As a transitional season, spring is a time when the chill of winter fades away and the warmth of summer gradually returns.  The most noticeable increases in average daily temperature, however, usually lag the equinox by a few weeks.

Earth’s solstices and equinoxes. Image Credit: NASA

Earth’s solstices and equinoxes. Image Credit: NASA

Art Exhibition: Visualizing Climate Change

The Cooper Union Institute for Sustainable Design is bringing art and science together this month in an effort to expand public understanding of climate change. In a group exhibition called Visualizing Climate Change, artworks of various mediums explore the challenges of this pressing issue.

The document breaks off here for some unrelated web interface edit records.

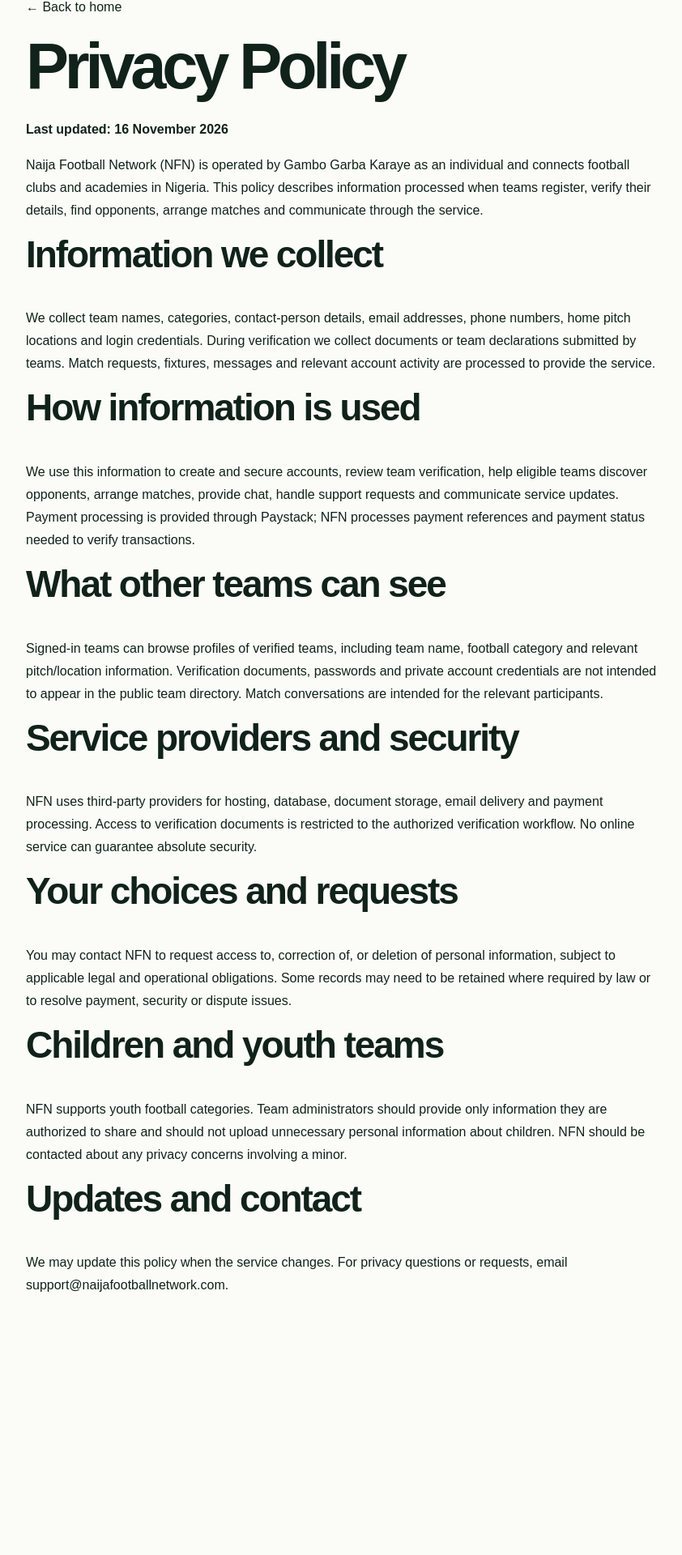
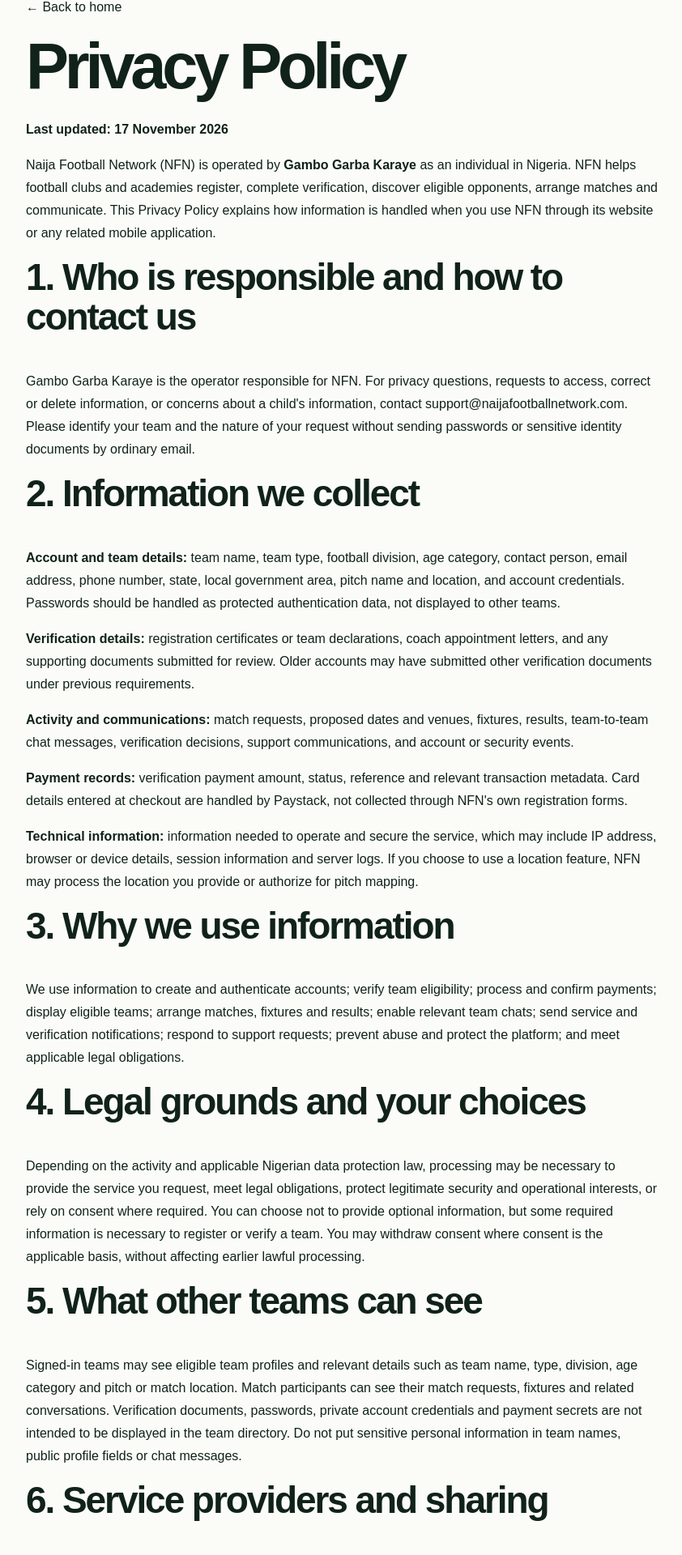
Before and after one commit to bashirhassan10/football-team-network-frontend, a Next.js app: page /privacy-policy in a window 1280 px wide. Shown: the part 53-1973 px from the top of the page at 81% size, without its empty margins (218-1060 px from the left). Before the commit the page ends 1750 px from the top, so only its background shows below. Built offline with nearby package versions, Linux system fonts and the light colour scheme.

Commit message:
docs(privacy): expand NFN privacy disclosures for web and app review

```diff
--- a/app/privacy-policy/page.tsx
+++ b/app/privacy-policy/page.tsx
@@ -1,14 +1,47 @@
 import Link from "next/link";
-export const metadata={title:"Privacy Policy | Naija Football Network",description:"How Naija Football Network handles personal and team information."};
-export default function PrivacyPolicy(){return <main className="shell" style={{maxWidth:820,padding:"48px 20px 80px",lineHeight:1.75}}>
-<Link href="/">← Back to home</Link><h1>Privacy Policy</h1><p><strong>Last updated: 16 November 2026</strong></p>
-<p>Naija Football Network (NFN) is operated by Gambo Garba Karaye as an individual and connects football clubs and academies in Nigeria. This policy describes information processed when teams register, verify their details, find opponents, arrange matches and communicate through the service.</p>
-<h2>Information we collect</h2><p>We collect team names, categories, contact-person details, email addresses, phone numbers, home pitch locations and login credentials. During verification we collect documents or team declarations submitted by teams. Match requests, fixtures, messages and relevant account activity are processed to provide the service.</p>
-<h2>How information is used</h2><p>We use this information to create and secure accounts, review team verification, help eligible teams discover opponents, arrange matches, provide chat, handle support requests and communicate service updates. Payment processing is provided through Paystack; NFN processes payment references and payment status needed to verify transactions.</p>
-<h2>What other teams can see</h2><p>Signed-in teams can browse profiles of verified teams, including team name, football category and relevant pitch/location information. Verification documents, passwords and private account credentials are not intended to appear in the public team directory. Match conversations are intended for the relevant participants.</p>
-<h2>Service providers and security</h2><p>NFN uses third-party providers for hosting, database, document storage, email delivery and payment processing. Access to verification documents is restricted to the authorized verification workflow. No online service can guarantee absolute security.</p>
-<h2>Your choices and requests</h2><p>You may contact NFN to request access to, correction of, or deletion of personal information, subject to applicable legal and operational obligations. Some records may need to be retained where required by law or to resolve payment, security or dispute issues.</p>
-<h2>Children and youth teams</h2><p>NFN supports youth football categories. Team administrators should provide only information they are authorized to share and should not upload unnecessary personal information about children. NFN should be contacted about any privacy concerns involving a minor.</p>
-<h2>Updates and contact</h2><p>We may update this policy when the service changes. For privacy questions or requests, email <a href="mailto:support@naijafootballnetwork.com">support@naijafootballnetwork.com</a>.</p>
 
-</main>}
+export const metadata = {
+  title: "Privacy Policy | Naija Football Network",
+  description: "How Naija Football Network collects, uses, shares and protects personal information.",
+};
+
+export default function PrivacyPolicy() {
+  return (
+    <main className="shell" style={{ maxWidth: 820, padding: "48px 20px 80px", lineHeight: 1.75 }}>
+      <Link href="/">← Back to home</Link>
+      <h1>Privacy Policy</h1>
+      <p><strong>Last updated: 17 November 2026</strong></p>
+      <p>Naija Football Network (NFN) is operated by <strong>Gambo Garba Karaye</strong> as an individual in Nigeria. NFN helps football clubs and academies register, complete verification, discover eligible opponents, arrange matches and communicate. This Privacy Policy explains how information is handled when you use NFN through its website or any related mobile application.</p>
+      <h2>1. Who is responsible and how to contact us</h2>
+      <p>Gambo Garba Karaye is the operator responsible for NFN. For privacy questions, requests to access, correct or delete information, or concerns about a child&apos;s information, contact <a href="mailto:support@naijafootballnetwork.com">support@naijafootballnetwork.com</a>. Please identify your team and the nature of your request without sending passwords or sensitive identity documents by ordinary email.</p>
+      <h2>2. Information we collect</h2>
+      <p><strong>Account and team details:</strong> team name, team type, football division, age category, contact person, email address, phone number, state, local government area, pitch name and location, and account credentials. Passwords should be handled as protected authentication data, not displayed to other teams.</p>
+      <p><strong>Verification details:</strong> registration certificates or team declarations, coach appointment letters, and any supporting documents submitted for review. Older accounts may have submitted other verification documents under previous requirements.</p>
+      <p><strong>Activity and communications:</strong> match requests, proposed dates and venues, fixtures, results, team-to-team chat messages, verification decisions, support communications, and account or security events.</p>
+      <p><strong>Payment records:</strong> verification payment amount, status, reference and relevant transaction metadata. Card details entered at checkout are handled by Paystack, not collected through NFN&apos;s own registration forms.</p>
+      <p><strong>Technical information:</strong> information needed to operate and secure the service, which may include IP address, browser or device details, session information and server logs. If you choose to use a location feature, NFN may process the location you provide or authorize for pitch mapping.</p>
+      <h2>3. Why we use information</h2>
+      <p>We use information to create and authenticate accounts; verify team eligibility; process and confirm payments; display eligible teams; arrange matches, fixtures and results; enable relevant team chats; send service and verification notifications; respond to support requests; prevent abuse and protect the platform; and meet applicable legal obligations.</p>
+      <h2>4. Legal grounds and your choices</h2>
+      <p>Depending on the activity and applicable Nigerian data protection law, processing may be necessary to provide the service you request, meet legal obligations, protect legitimate security and operational interests, or rely on consent where required. You can choose not to provide optional information, but some required information is necessary to register or verify a team. You may withdraw consent where consent is the applicable basis, without affecting earlier lawful processing.</p>
+      <h2>5. What other teams can see</h2>
+      <p>Signed-in teams may see eligible team profiles and relevant details such as team name, type, division, age category and pitch or match location. Match participants can see their match requests, fixtures and related conversations. Verification documents, passwords, private account credentials and payment secrets are not intended to be displayed in the team directory. Do not put sensitive personal information in team names, public profile fields or chat messages.</p>
+      <h2>6. Service providers and sharing</h2>
+      <p>NFN uses service providers for hosting, database infrastructure, file storage, email delivery and payment processing. These include Vercel, Render, Neon, Supabase, Resend and Paystack where configured for the service. Providers may process information to deliver their contracted functions. We may disclose information when required by applicable law, to address security or fraud, or with your direction. NFN does not sell personal information to advertisers.</p>
+      <h2>7. Storage, security and international processing</h2>
+      <p>We use access controls and technical safeguards appropriate to the service, including restricted verification workflows. No system is completely secure. Some service providers may process or store information outside Nigeria; where applicable, NFN should use safeguards required by Nigerian data protection law for international transfers.</p>
+      <h2>8. How long information is kept</h2>
+      <p>Information is kept only for as long as reasonably needed for account operation, verification, match history, support, security, dispute resolution and applicable legal or financial recordkeeping. Different categories of information may require different periods. When information is no longer required, NFN will take appropriate steps to delete or de-identify it, subject to legal obligations and technical backup cycles. You may request information about retention relevant to your account using the contact address above.</p>
+      <h2>9. Access, correction and account deletion requests</h2>
+      <p>You may contact NFN to request access to your personal information, correction of inaccurate details, deletion of your account and associated personal information, or other rights available under applicable law. Email <a href="mailto:support@naijafootballnetwork.com?subject=NFN%20Account%20Deletion%20Request">support@naijafootballnetwork.com</a> with the subject &quot;NFN Account Deletion Request&quot; and the team name and registered email address. NFN may verify account ownership before acting. Some transaction, fraud-prevention or dispute records may need to be retained where legally justified. A request is not the same as immediate deletion; NFN will respond and explain the outcome or any lawful limitation.</p>
+      <h2>10. Children and youth teams</h2>
+      <p>NFN supports youth football categories but team accounts should be managed by authorized adults. Team administrators must have the necessary authority to provide information and should avoid uploading unnecessary personal information about children. Do not publish children&apos;s identity documents, personal contact details or sensitive information in profiles or chats. Contact NFN promptly if information about a child needs to be reviewed or removed.</p>
+      <h2>11. Cookies and sessions</h2>
+      <p>NFN may use cookies or similar browser storage needed for login sessions, security and core functionality. If optional analytics or advertising technologies are introduced, the relevant disclosures and choices will be updated as required.</p>
+      <h2>12. Changes to this policy</h2>
+      <p>We may update this policy when features, providers or legal requirements change. The date at the top shows the latest version. Material changes will be communicated through appropriate service channels where required.</p>
+      <h2>13. Contact</h2>
+      <p>Operator: <strong>Gambo Garba Karaye</strong> — Naija Football Network (NFN), Nigeria.<br />Privacy and support email: <a href="mailto:support@naijafootballnetwork.com">support@naijafootballnetwork.com</a>.</p>
+    </main>
+  );
+}
```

“Each exhibited work,” according to the curators, “seeks to conflate the bounds of science, art, architecture and engineering in order to provide fresh insight, expression and understanding around specific issues of climate change.”  The show is the culmination of a year long student fellowship program in which each participant pursued both scientific and visual research on particular aspects of our changing climate.

Displaying the work of the student fellows as well as contributing artist Melissa Fleming, the exhibit runs from November 16 to 23. The opening reception is scheduled for Monday, November 16th from 7 to 8:30 PM in the 7th floor lobby of the Cooper Union Foundation Building at 7 East 7th Street, NYC. This event is free and open to the public.

Credit: CUISD

Credit: CUISD